ACTIVITY | Look for "Data" in each line of the entries, and return the matching lines.

Entries taken from a collection |
• • •

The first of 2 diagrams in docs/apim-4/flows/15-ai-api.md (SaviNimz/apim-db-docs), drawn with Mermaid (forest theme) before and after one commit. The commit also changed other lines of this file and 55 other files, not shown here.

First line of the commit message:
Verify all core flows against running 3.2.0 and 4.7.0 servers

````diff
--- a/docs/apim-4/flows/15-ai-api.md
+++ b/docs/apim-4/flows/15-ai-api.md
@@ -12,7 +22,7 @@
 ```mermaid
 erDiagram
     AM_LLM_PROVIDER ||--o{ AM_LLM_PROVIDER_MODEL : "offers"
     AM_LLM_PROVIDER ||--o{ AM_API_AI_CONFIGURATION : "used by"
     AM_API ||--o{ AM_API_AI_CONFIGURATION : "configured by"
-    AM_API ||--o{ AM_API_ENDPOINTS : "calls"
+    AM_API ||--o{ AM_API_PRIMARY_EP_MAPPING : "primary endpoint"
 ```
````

• • •

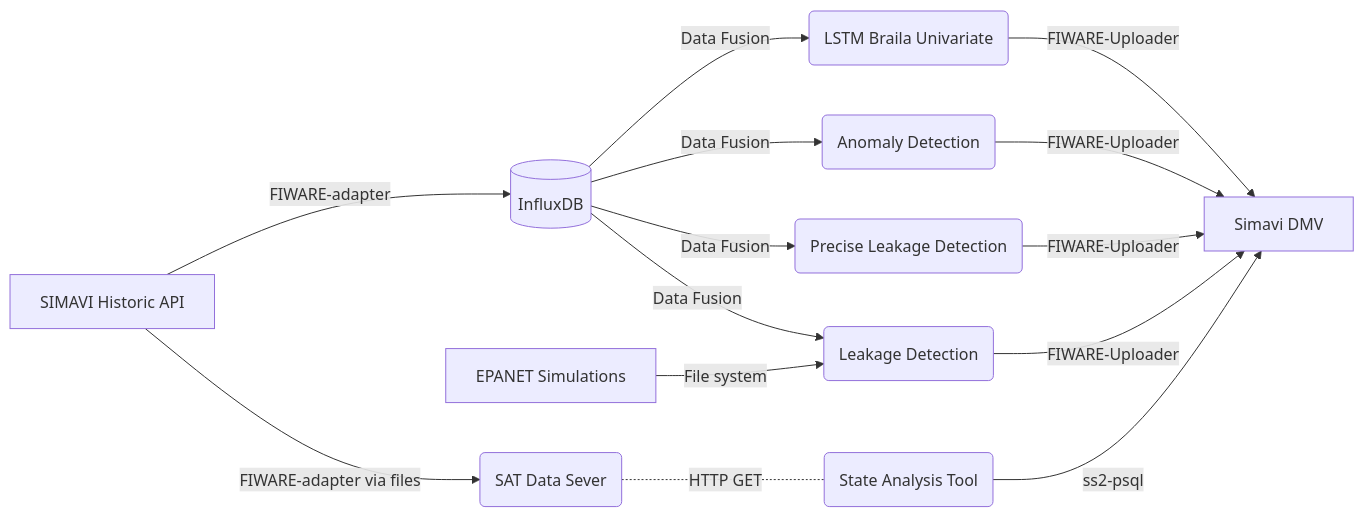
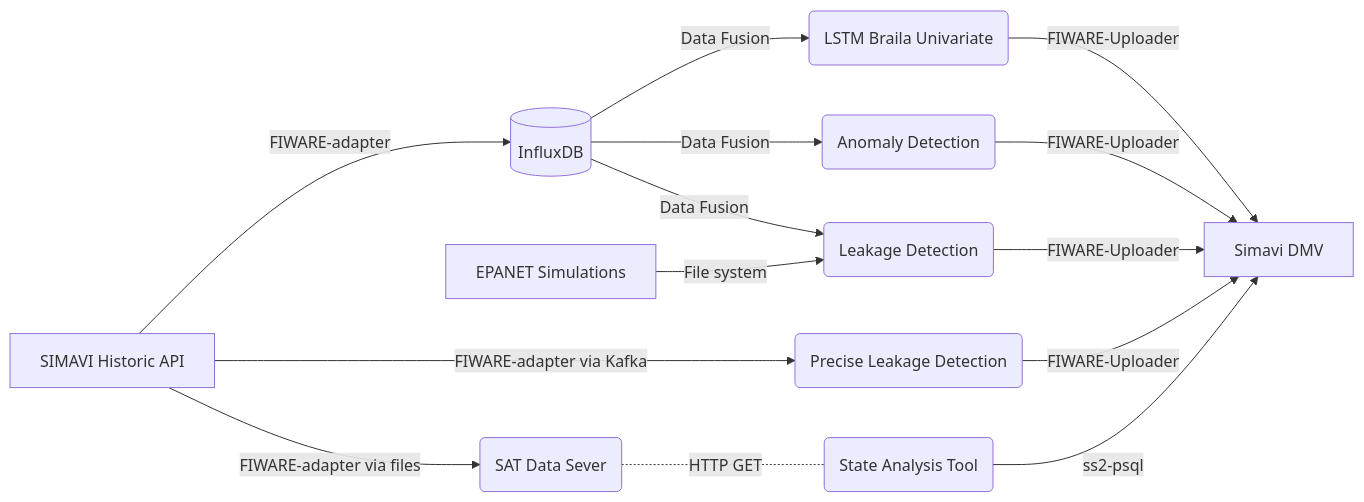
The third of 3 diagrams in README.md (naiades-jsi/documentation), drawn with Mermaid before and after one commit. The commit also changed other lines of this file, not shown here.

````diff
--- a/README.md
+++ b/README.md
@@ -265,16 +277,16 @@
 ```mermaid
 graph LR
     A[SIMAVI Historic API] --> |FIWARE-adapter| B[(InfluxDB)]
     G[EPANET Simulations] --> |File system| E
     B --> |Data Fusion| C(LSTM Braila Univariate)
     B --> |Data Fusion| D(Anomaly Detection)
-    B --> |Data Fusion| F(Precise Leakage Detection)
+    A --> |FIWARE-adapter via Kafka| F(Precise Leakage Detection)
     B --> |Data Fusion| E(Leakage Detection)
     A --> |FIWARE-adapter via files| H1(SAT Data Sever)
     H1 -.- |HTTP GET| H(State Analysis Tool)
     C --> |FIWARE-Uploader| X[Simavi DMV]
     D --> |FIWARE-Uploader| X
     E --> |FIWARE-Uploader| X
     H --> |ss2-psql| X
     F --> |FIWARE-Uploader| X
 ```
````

• • •

SOLVED PROBLEM |
     B --> |Data Fusion| C(LSTM Braila Univariate)
     B --> |Data Fusion| D(Anomaly Detection)
-    B --> |Data Fusion| F(Precise Leakage Detection)
     B --> |Data Fusion| E(Leakage Detection)
     A --> |FIWARE-adapter via files| H1(SAT Data Sever)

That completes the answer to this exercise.